## To do
Write the data out again exactly, with no pictures.

## Records for this task

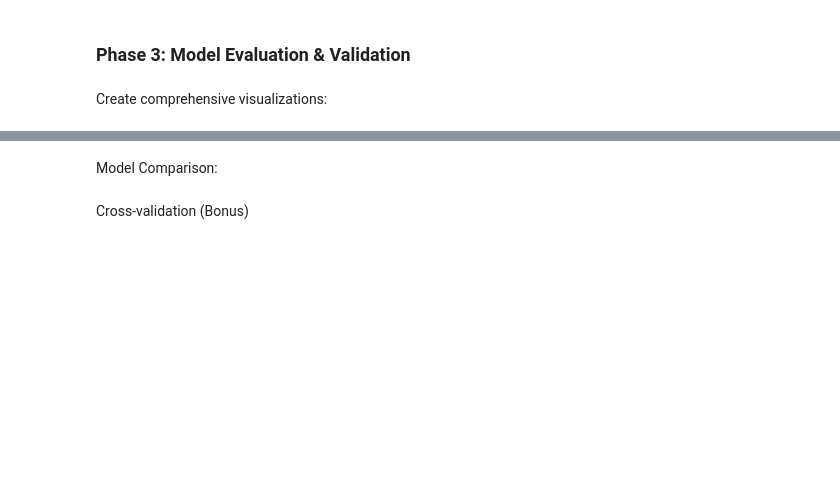
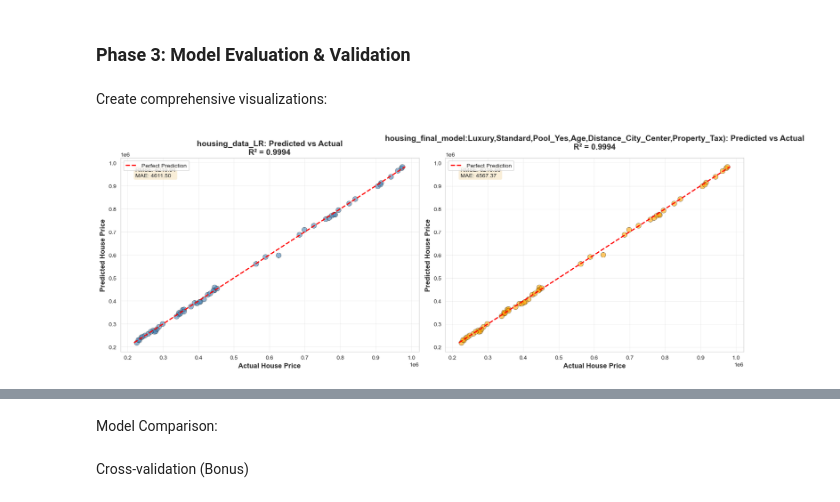
Before and after one commit to Ezerioha-ifeanyi/Week-14-Take-Home, a Jupyter notebook: Take Home.ipynb, the cells around one changed output, grey strips where cells are left out. Saved outputs shown, nothing was run; the diff lists cells and outputs as text; code cells hidden in the pictures; blank space fills up the shorter version.

Commit message:
completed all visualization

```diff
--- a/Take Home.ipynb
+++ b/Take Home.ipynb
@@ -2163,3 +2163,91 @@ The Root Mean Square Error is 6216.5916
 ### Phase 3: Model Evaluation & Validation
 # %% [markdown]
 Create comprehensive visualizations:
+# %%
+import pandas as pd
+import numpy as np
+import matplotlib.pyplot as plt
+import seaborn as sns
+from scipy import stats
+
+# Set style for better-looking plots
+sns.set_style("whitegrid")
+plt.rcParams['figure.figsize'] = (12, 8)
+plt.rcParams['font.size'] = 10
+
+# ============================================================================
+# SCATTER PLOT: PREDICTED VS ACTUAL PRICES (BOTH MODELS)
+# ============================================================================
+def plot_predicted_vs_actual(y_test, y_pred_model1, y_pred_model2,
+                             model1_r2, model2_r2, model1_name='Model 1',
+                             model2_name='Model 2'):
+    """
+    Create scatter plots comparing predicted vs actual prices for both models
+    """
+    fig, axes = plt.subplots(1, 2, figsize=(16, 6))
+
+    # Model 1
+    axes[0].scatter(y_test, y_pred_model1, alpha=0.6, edgecolors='black',
+                   linewidth=0.5, s=80, color='steelblue')
+
+    # Perfect prediction line
+    min_val = min(y_test.min(), y_pred_model1.min())
+    max_val = max(y_test.max(), y_pred_model1.max())
+    axes[0].plot([min_val, max_val], [min_val, max_val], 'r--',
+                lw=2, label='Perfect Prediction')
+
+    axes[0].set_xlabel('Actual House Price', fontsize=12, fontweight='bold')
+    axes[0].set_ylabel('Predicted House Price', fontsize=12, fontweight='bold')
+    axes[0].set_title(f'{model1_name}: Predicted vs Actual\nR² = {model1_r2:.4f}',
+                     fontsize=14, fontweight='bold')
+    axes[0].legend(loc='upper left', fontsize=10)
+    axes[0].grid(True, alpha=0.3)
+
+    # Add text box with metrics
+    rmse1 = np.sqrt(np.mean((y_test - y_pred_model1)**2))
+    mae1 = np.mean(np.abs(y_test - y_pred_model1))
+    textstr1 = f'RMSE: {rmse1:.2f}\nMAE: {mae1:.2f}'
+    axes[0].text(0.05, 0.95, textstr1, transform=axes[0].transAxes,
+                fontsize=10, verticalalignment='top',
+                bbox=dict(boxstyle='round', facecolor='wheat', alpha=0.5))
+
+    # Model 2
+    axes[1].scatter(y_test, y_pred_model2, alpha=0.6, edgecolors='black',
+                   linewidth=0.5, s=80, color='orange')
+
+    min_val = min(y_test.min(), y_pred_model2.min())
+    max_val = max(y_test.max(), y_pred_model2.max())
+    axes[1].plot([min_val, max_val], [min_val, max_val], 'r--',
+                lw=2, label='Perfect Prediction')
+
+    axes[1].set_xlabel('Actual House Price', fontsize=12, fontweight='bold')
+    axes[1].set_ylabel('Predicted House Price', fontsize=12, fontweight='bold')
+    axes[1].set_title(f'{model2_name}: Predicted vs Actual\nR² = {model2_r2:.4f}',
+                     fontsize=14, fontweight='bold')
+    axes[1].legend(loc='upper left', fontsize=10)
+    axes[1].grid(True, alpha=0.3)
+
+    # Add text box with metrics
+    rmse2 = np.sqrt(np.mean((y_test - y_pred_model2)**2))
+    mae2 = np.mean(np.abs(y_test - y_pred_model2))
+    textstr2 = f'RMSE: {rmse2:.2f}\nMAE: {mae2:.2f}'
+    axes[1].text(0.05, 0.95, textstr2, transform=axes[1].transAxes,
+                fontsize=10, verticalalignment='top',
+                bbox=dict(boxstyle='round', facecolor='wheat', alpha=0.5))
+
+    plt.tight_layout()
+    plt.show()
+
+
+# Predicted vs Actual
+plot_predicted_vs_actual(
+    housing_Y_test,
+    housing_data_pred,
+    housing_y_pred_final,
+    model1_r2=0.9994,
+    model2_r2=0.9994,
+    model1_name='housing_data_LR',
+    model2_name="housing_final_model:Luxury,Standard,Pool_Yes,Age,Distance_City_Center,Property_Tax)"
+)
+# %% [output]
+[figure, added]
```
Also changed, not shown: parts of 3 cells of this notebook.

## Solution to the problem
Before and after one commit to Ezerioha-ifeanyi/Week-14-Take-Home, a Jupyter notebook: Take Home.ipynb, the cells around one changed output, grey strips where cells are left out. Saved outputs shown, nothing was run; the diff lists cells and outputs as text; code cells hidden in the pictures; blank space fills up the shorter version.

Commit message:
completed all visualization

```diff
--- a/Take Home.ipynb
+++ b/Take Home.ipynb
@@ -2163,3 +2163,91 @@ The Root Mean Square Error is 6216.5916
 ### Phase 3: Model Evaluation & Validation
 # %% [markdown]
 Create comprehensive visualizations:
+# %%
+import pandas as pd
+import numpy as np
+import matplotlib.pyplot as plt
+import seaborn as sns
+from scipy import stats
+
+# Set style for better-looking plots
+sns.set_style("whitegrid")
+plt.rcParams['figure.figsize'] = (12, 8)
+plt.rcParams['font.size'] = 10
+
+# ============================================================================
+# SCATTER PLOT: PREDICTED VS ACTUAL PRICES (BOTH MODELS)
+# ============================================================================
+def plot_predicted_vs_actual(y_test, y_pred_model1, y_pred_model2,
+                             model1_r2, model2_r2, model1_name='Model 1',
+                             model2_name='Model 2'):
+    """
+    Create scatter plots comparing predicted vs actual prices for both models
+    """
+    fig, axes = plt.subplots(1, 2, figsize=(16, 6))
+
+    # Model 1
+    axes[0].scatter(y_test, y_pred_model1, alpha=0.6, edgecolors='black',
+                   linewidth=0.5, s=80, color='steelblue')
+
+    # Perfect prediction line
+    min_val = min(y_test.min(), y_pred_model1.min())
+    max_val = max(y_test.max(), y_pred_model1.max())
+    axes[0].plot([min_val, max_val], [min_val, max_val], 'r--',
+                lw=2, label='Perfect Prediction')
+
+    axes[0].set_xlabel('Actual House Price', fontsize=12, fontweight='bold')
+    axes[0].set_ylabel('Predicted House Price', fontsize=12, fontweight='bold')
+    axes[0].set_title(f'{model1_name}: Predicted vs Actual\nR² = {model1_r2:.4f}',
+                     fontsize=14, fontweight='bold')
+    axes[0].legend(loc='upper left', fontsize=10)
+    axes[0].grid(True, alpha=0.3)
+
+    # Add text box with metrics
+    rmse1 = np.sqrt(np.mean((y_test - y_pred_model1)**2))
+    mae1 = np.mean(np.abs(y_test - y_pred_model1))
+    textstr1 = f'RMSE: {rmse1:.2f}\nMAE: {mae1:.2f}'
+    axes[0].text(0.05, 0.95, textstr1, transform=axes[0].transAxes,
+                fontsize=10, verticalalignment='top',
+                bbox=dict(boxstyle='round', facecolor='wheat', alpha=0.5))
+
+    # Model 2
+    axes[1].scatter(y_test, y_pred_model2, alpha=0.6, edgecolors='black',
+                   linewidth=0.5, s=80, color='orange')
+
+    min_val = min(y_test.min(), y_pred_model2.min())
+    max_val = max(y_test.max(), y_pred_model2.max())
+    axes[1].plot([min_val, max_val], [min_val, max_val], 'r--',
+                lw=2, label='Perfect Prediction')
+
+    axes[1].set_xlabel('Actual House Price', fontsize=12, fontweight='bold')
+    axes[1].set_ylabel('Predicted House Price', fontsize=12, fontweight='bold')
+    axes[1].set_title(f'{model2_name}: Predicted vs Actual\nR² = {model2_r2:.4f}',
+                     fontsize=14, fontweight='bold')
+    axes[1].legend(loc='upper left', fontsize=10)
+    axes[1].grid(True, alpha=0.3)
+
+    # Add text box with metrics
+    rmse2 = np.sqrt(np.mean((y_test - y_pred_model2)**2))
+    mae2 = np.mean(np.abs(y_test - y_pred_model2))
+    textstr2 = f'RMSE: {rmse2:.2f}\nMAE: {mae2:.2f}'
+    axes[1].text(0.05, 0.95, textstr2, transform=axes[1].transAxes,
+                fontsize=10, verticalalignment='top',
+                bbox=dict(boxstyle='round', facecolor='wheat', alpha=0.5))
+
+    plt.tight_layout()
+    plt.show()
+
+
+# Predicted vs Actual
+plot_predicted_vs_actual(
+    housing_Y_test,
+    housing_data_pred,
+    housing_y_pred_final,
+    model1_r2=0.9994,
+    model2_r2=0.9994,
+    model1_name='housing_data_LR',
+    model2_name="housing_final_model:Luxury,Standard,Pool_Yes,Age,Distance_City_Center,Property_Tax)"
+)
+# %% [output]
+[figure, added]
```
Also changed, not shown: parts of 3 cells of this notebook.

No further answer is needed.